Consider Vonnie Holliday a coach on the field.
Holliday wants to help teammates with the nuances of the 3-4 defense, the scheme the Redskins' coaches experimented with and implemented this offseason.
Holliday excelled in a 3-4 last year with the Denver Broncos and the previous four seasons with the Miami Dolphins.
"A lot of these guys have not played in a 3-4 before, so a part of my role on this team is to help them along, too," he said.
Holliday, a 12-year NFL veteran, joined the Redskins this offseason, signing with the club on May 17. He participated in the team's OTAs and final mini-camp.
Holliday is a natural defensive end in a 3-4. He has good size at 6-5 and 279 pounds, he is a sound tackler, and he has good speed to rush the passer.
Early in OTAs, Holliday said he was primarily working as a pass rusher in nickel and dime packages.
"The 3-4 gives you a lot of different looks," he said. "It's very aggressive and defenders move around a lot. There are a lot of good things about a 3-4 for a guy who may be a little undersized. It gives you an opportunity to rely more on technique and quickness at times."
In 167 career games, with 144 starts, Holliday has recorded 572 tackles, 60 sacks, two interceptions, nine forced fumbles and 11 fumble recoveries.
A cagey veteran, Holliday still has plenty left in the tank. He logged five sacks in 16 games last year with the Broncos.
He called joining Washington "a good fit" for him at this stage of his career.
"I am an older guy [at age 34] and I've been around a while, and this is a defense that I am very familiar with," he said. "It's just a matter of learning the terminology."
At defensive end, Holliday is competing for playing time with fellow veterans Phillip Daniels, Kedric Golston, Adam Carriker, Kedric Golston and Darrion Scott.
"All I wanted is an opportunity and I got it," he said. "The competition is great and that pushes me as a player. You want the best guys on the field. You want the best guys on the field with you. I feel pretty confident that I am one of those guys, but we'll see what happens when the chips fall."
Holliday was one of the elite defensive line prospects back in the 1998 NFL Draft.
He was expected to be a top 10 pick, but he dropped to the Green Bay Packers at the 19th overall selection.
Holliday quickly emerged as a starter on a playoff-caliber Packers team. He logged eight sacks as a rookie and averaged 6.5 sacks his first five years in the league.
Holliday played two seasons with the Kansas City Chiefs before moving on to the Dolphins in 2005.
"Every place he has been, it has been impressive how he handled himself," head coach Mike Shanahan said. "I've followed him throughout his career.

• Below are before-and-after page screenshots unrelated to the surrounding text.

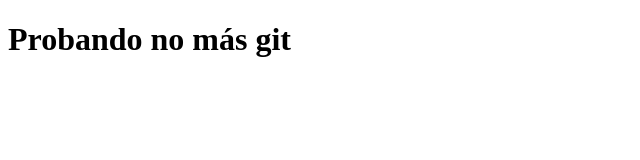
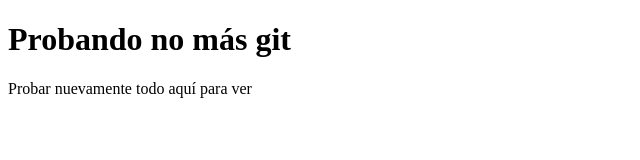
Before and after one commit to inmerzorrilla2/curso-git-githuab, a plain HTML site: page index.html in a window 1280 px wide. Shown: the whole page, without its empty margins (0-640 px from the left). Drawn offline with Linux system fonts and the light colour scheme.

Commit message:
Update index.html

```diff
--- a/index.html
+++ b/index.html
@@ -7,5 +7,10 @@
 </head>
 <body>
     <h1>Probando no más git</h1>
+    <p>Probar nuevamente
+    todo
+        aquí
+        para ver
+    </p>
 </body>
 </html>
```
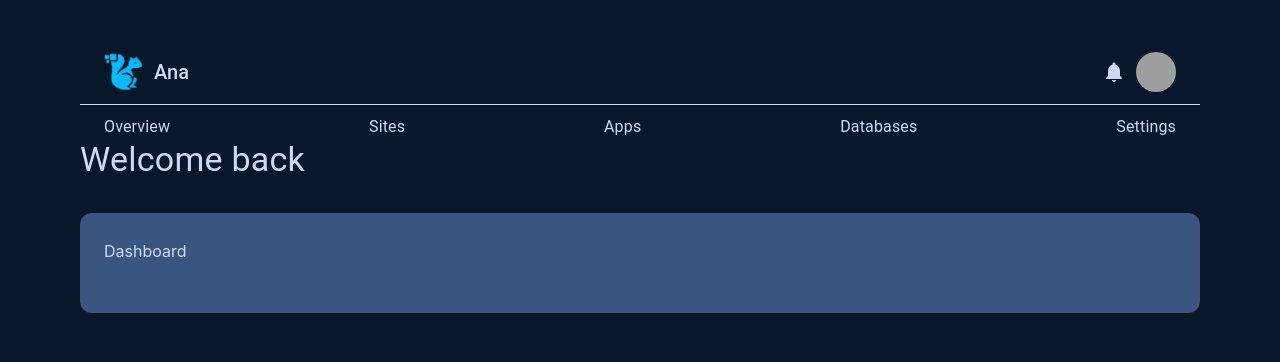
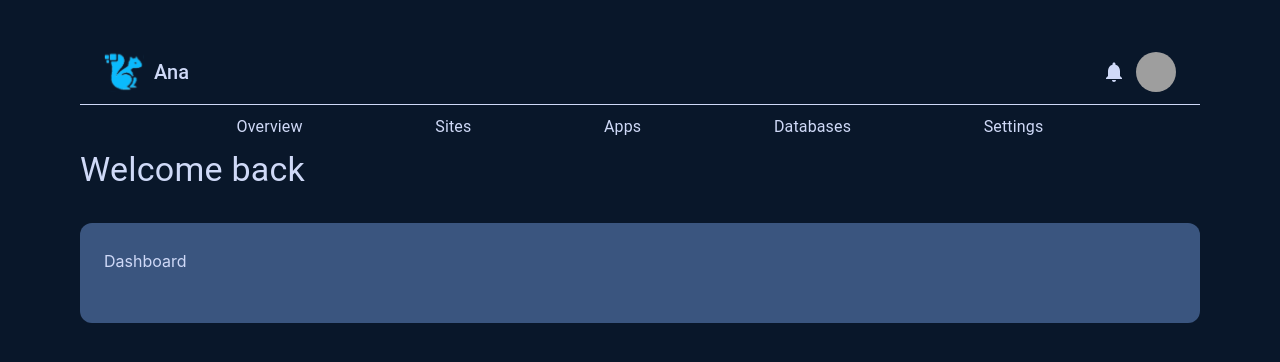
Before and after one commit to momegas/sqd-cloud-dashboard, a Next.js app in the folder sqd-cloud-dashboard/: page /dashboard in a window 1280 px wide. Shown: the top 362 px of the page. Built offline with nearby package versions, Linux system fonts and the light colour scheme; grey boxes are pictures that could not be loaded; what next-redux-wrapper would draw is missing.

Commit message:
Navbar tweaks

```diff
--- a/sqd-cloud-dashboard/components/sqdNavbar.js
+++ b/sqd-cloud-dashboard/components/sqdNavbar.js
@@ -101,9 +101,9 @@ const SqdNavbar = () => {
         </Toolbar>
       </Container>
       <Container maxWidth="xl" >
-        <Box sx={{ flexGrow: 1, display: { xs: "none", md: "flex" } , justifyContent: "space-between"}}>
+        <Box sx={{ flexGrow: 1, display: { xs: "none", md: "flex" } , justifyContent: "space-evenly" ,paddingBottom:"10px"}}>
         {pages.map((page) => (
-          <Box key={page}>
+          <Box key={page} sx={{display:"flex", alignSelf: "left"}}>
             <Typography textAlign="left">{page}</Typography>
           </Box>
         ))}</Box>
```
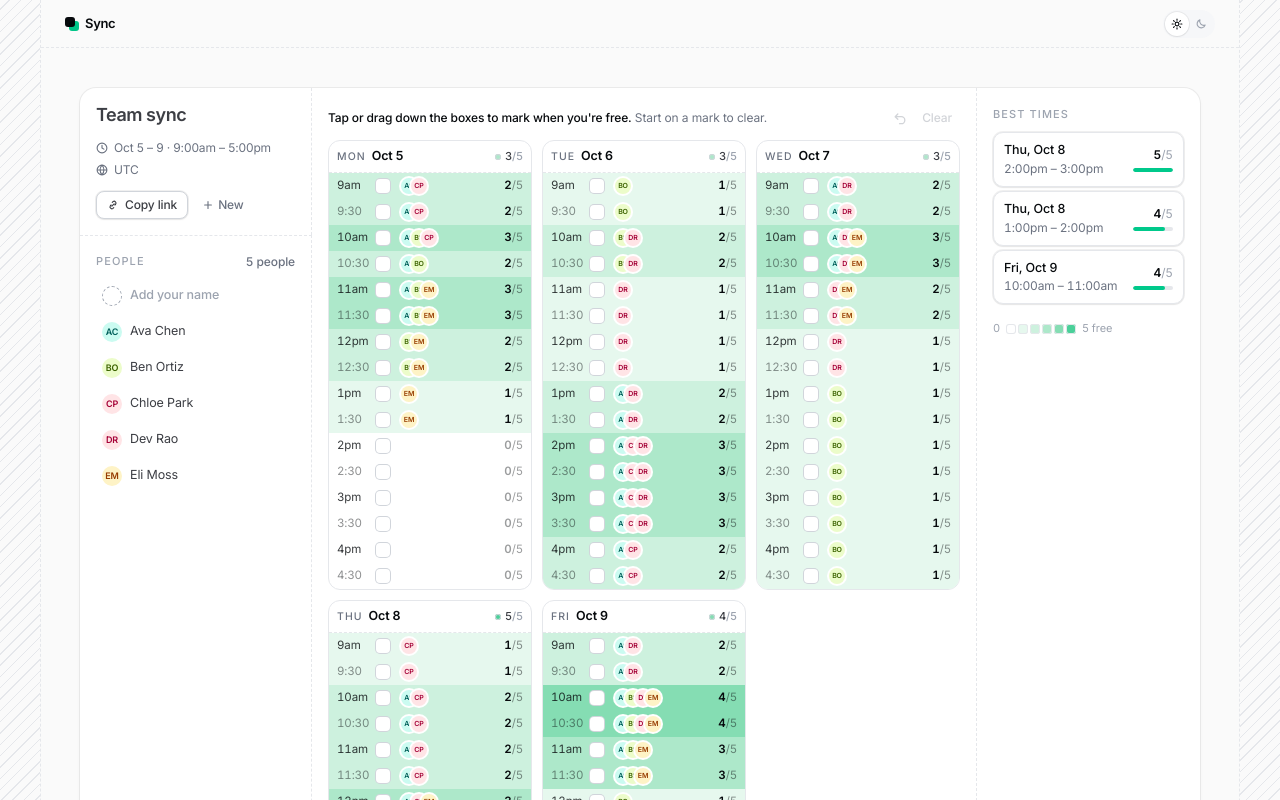
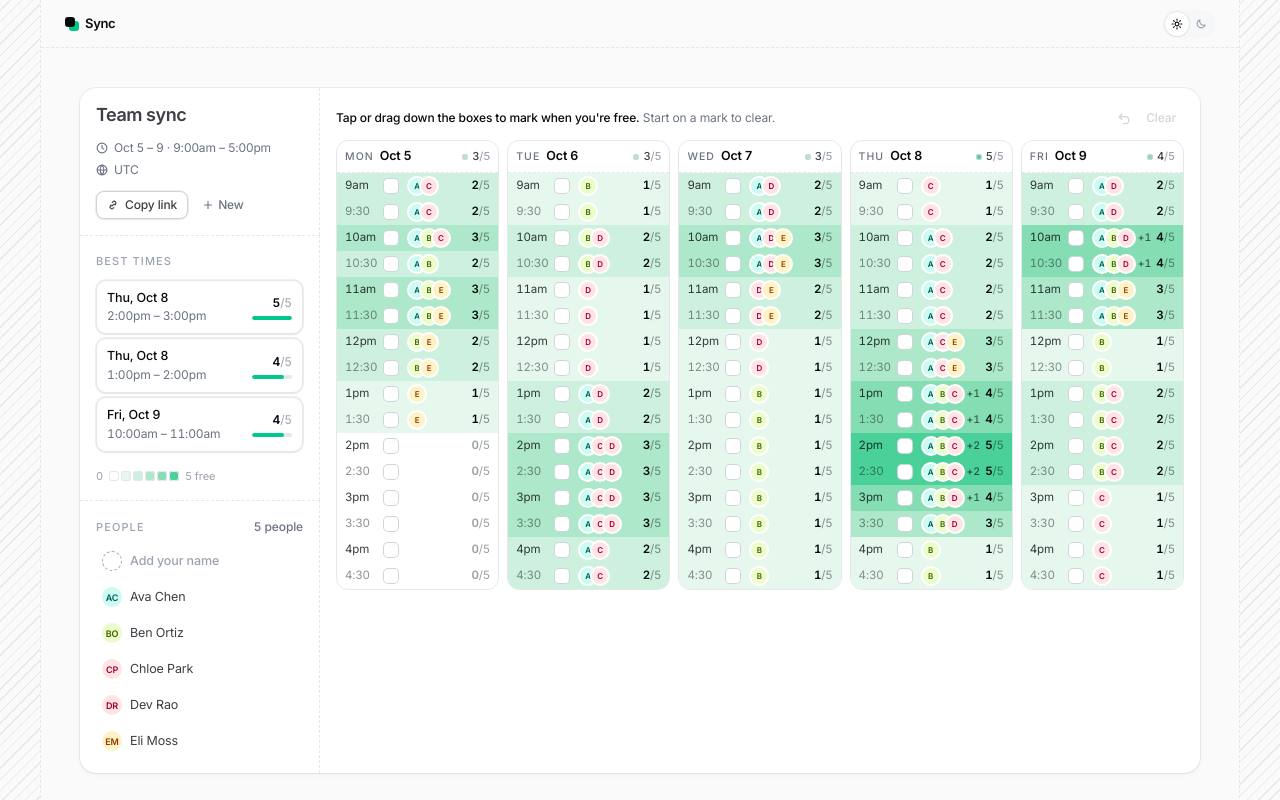
Before and after one commit to junho5400/cs392-sync, a React (Vite) app: page / in a window 1280 px wide. Both pictures are taken after a click on the button "or open a sample event". Shown: the top 800 px of the page. Built offline with nearby package versions, Linux system fonts and the light colour scheme.

Commit message:
Fit all days in one row and keep stacked avatar letters readable
Best times moves to the left rail so five day cards fit side by side
at 1440px; more dates scroll inside the list. Stacked avatars show one
letter with less overlap, three per row before +N.

```diff
--- a/src/components/Agenda.tsx
+++ b/src/components/Agenda.tsx
@@ -13,8 +13,8 @@ const MOVES: Record<string, [day: number, row: number]> = {
   ArrowLeft: [-1, 0],
   ArrowRight: [1, 0],
 };
-const STACK = 4;
-const SPREAD = 5;
+const STACK = 3;
+const SPREAD = 4;
 
 /** One card per date, one row per slot: count and who is free always visible. */
 export const Agenda = ({ event, counts, total, mine, highlight, onPaint, onHover }: SurfaceProps) => {
@@ -40,7 +40,7 @@ export const Agenda = ({ event, counts, total, mine, highlight, onPaint, onHover
 
   return (
     <div
-      className="grid select-none gap-2.5 sm:grid-cols-[repeat(auto-fill,minmax(168px,1fr))]"
+      className="grid select-none gap-2 sm:grid-cols-[repeat(auto-fill,minmax(160px,1fr))] lg:grid-flow-col lg:auto-cols-[minmax(150px,1fr)] lg:grid-cols-none lg:overflow-x-auto"
       onPointerDown={(e) => {
         const key = cellAt(e);
         // Touch paints only from the toggle column so the rest of the row still scrolls the page.
@@ -147,9 +147,9 @@ export const Agenda = ({ event, counts, total, mine, highlight, onPaint, onHover
                         key={n}
                         animate={{ x: spread ? i * SPREAD : 0 }}
                         transition={CARD_SPRING}
-                        className={`rounded-full bg-surface ${i ? '-ml-1.5' : ''}`}
+                        className={`rounded-full bg-surface ${i ? '-ml-1' : ''}`}
                       >
-                        <Avatar name={n} className="size-4 text-[7px]" />
+                        <Avatar name={n} short className="size-4 text-[8px]" />
                       </motion.span>
                     ))}
                     {names.length > STACK && (
--- a/src/components/Avatar.tsx
+++ b/src/components/Avatar.tsx
@@ -14,16 +14,18 @@
 interface Props {
   name: string;
   you?: boolean;
+  /** One letter, for tight stacks. */
+  short?: boolean;
   className?: string;
 }
 
-export const Avatar = ({ name, you = false, className = 'size-5 text-[9px]' }: Props) => (
+export const Avatar = ({ name, you = false, short = false, className = 'size-5 text-[9px]' }: Props) => (
   <span
     aria-hidden="true"
     className={`grid shrink-0 place-items-center rounded-full font-semibold ring-2 ring-surface ${
       you ? 'bg-brand text-brand-ink' : tint(name)
     } ${className}`}
   >
-    {initials(name)}
+    {initials(name).slice(0, short ? 1 : 2)}
   </span>
 );
--- a/src/components/EventView.tsx
+++ b/src/components/EventView.tsx
@@ -87,7 +87,7 @@ export const EventView = ({ event, initialPeople, onNew }: Props) => {
     <motion.section
       layoutId="sheet"
       transition={CARD_SPRING}
-      className="mx-auto flex w-full max-w-[1120px] flex-col overflow-hidden rounded-2xl bg-surface shadow-card lg:grid lg:grid-cols-[232px_minmax(0,1fr)_224px] lg:grid-rows-[auto_1fr]"
+      className="mx-auto flex w-full max-w-[1120px] flex-col overflow-hidden rounded-2xl bg-surface shadow-card lg:grid lg:grid-cols-[240px_minmax(0,1fr)] lg:grid-rows-[auto_auto_1fr]"
     >
       <motion.div
         initial={{ opacity: 0 }}
@@ -119,7 +119,7 @@ export const EventView = ({ event, initialPeople, onNew }: Props) => {
       <motion.div
         initial={{ opacity: 0 }}
         animate={{ opacity: 1 }}
-        className="order-2 flex min-w-0 flex-col gap-2 border-t border-dashed border-line p-4 lg:col-start-2 lg:row-span-2 lg:row-start-1 lg:border-t-0"
+        className="order-2 flex min-w-0 flex-col gap-2 border-t border-dashed border-line p-4 lg:col-start-2 lg:row-span-3 lg:row-start-1 lg:border-t-0"
       >
         <div className="flex min-h-7 items-center justify-between gap-2">
           <p className="text-[12px] text-ink-2">
@@ -159,7 +159,7 @@ export const EventView = ({ event, initialPeople, onNew }: Props) => {
       <motion.div
         initial={{ opacity: 0 }}
         animate={{ opacity: 1 }}
-        className="order-3 flex flex-col gap-4 border-t border-dashed border-line p-4 lg:col-start-3 lg:row-span-2 lg:row-start-1 lg:border-t-0 lg:border-l"
+        className="order-3 flex flex-col gap-4 border-t border-dashed border-line p-4 lg:col-start-1 lg:row-start-2 lg:border-r"
       >
         <BestTimes windows={bestWindows(event, counts)} total={total} onHover={setHoverWindow} />
         <div className="flex items-center gap-1.5 text-[11px] tabular-nums text-ink-3">
@@ -176,7 +176,7 @@ export const EventView = ({ event, initialPeople, onNew }: Props) => {
       <motion.div
         initial={{ opacity: 0 }}
         animate={{ opacity: 1 }}
-        className="order-4 border-t border-dashed border-line p-4 lg:col-start-1 lg:row-start-2 lg:border-r"
+        className="order-4 border-t border-dashed border-line p-4 lg:col-start-1 lg:row-start-3 lg:border-r"
       >
         <Roster
           people={people}
```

He has been a class act and a good football player. I think his skills fit in very well with our scheme and what we're doing defensively."
Holliday has pretty much seen it all, but winning the Super Bowl is his priority in what could be his last stop in the NFL.
"I can accept whatever role I have," he said. "At the end of the day, I just want to win. If it's as a starter, so be it. If it's as a backup, a role player, doing more nickel and dime rushing, we'll see what happens. I'm excited about the opportunity. It's a great opportunity. I think we have an opportunity to be a very competitive team."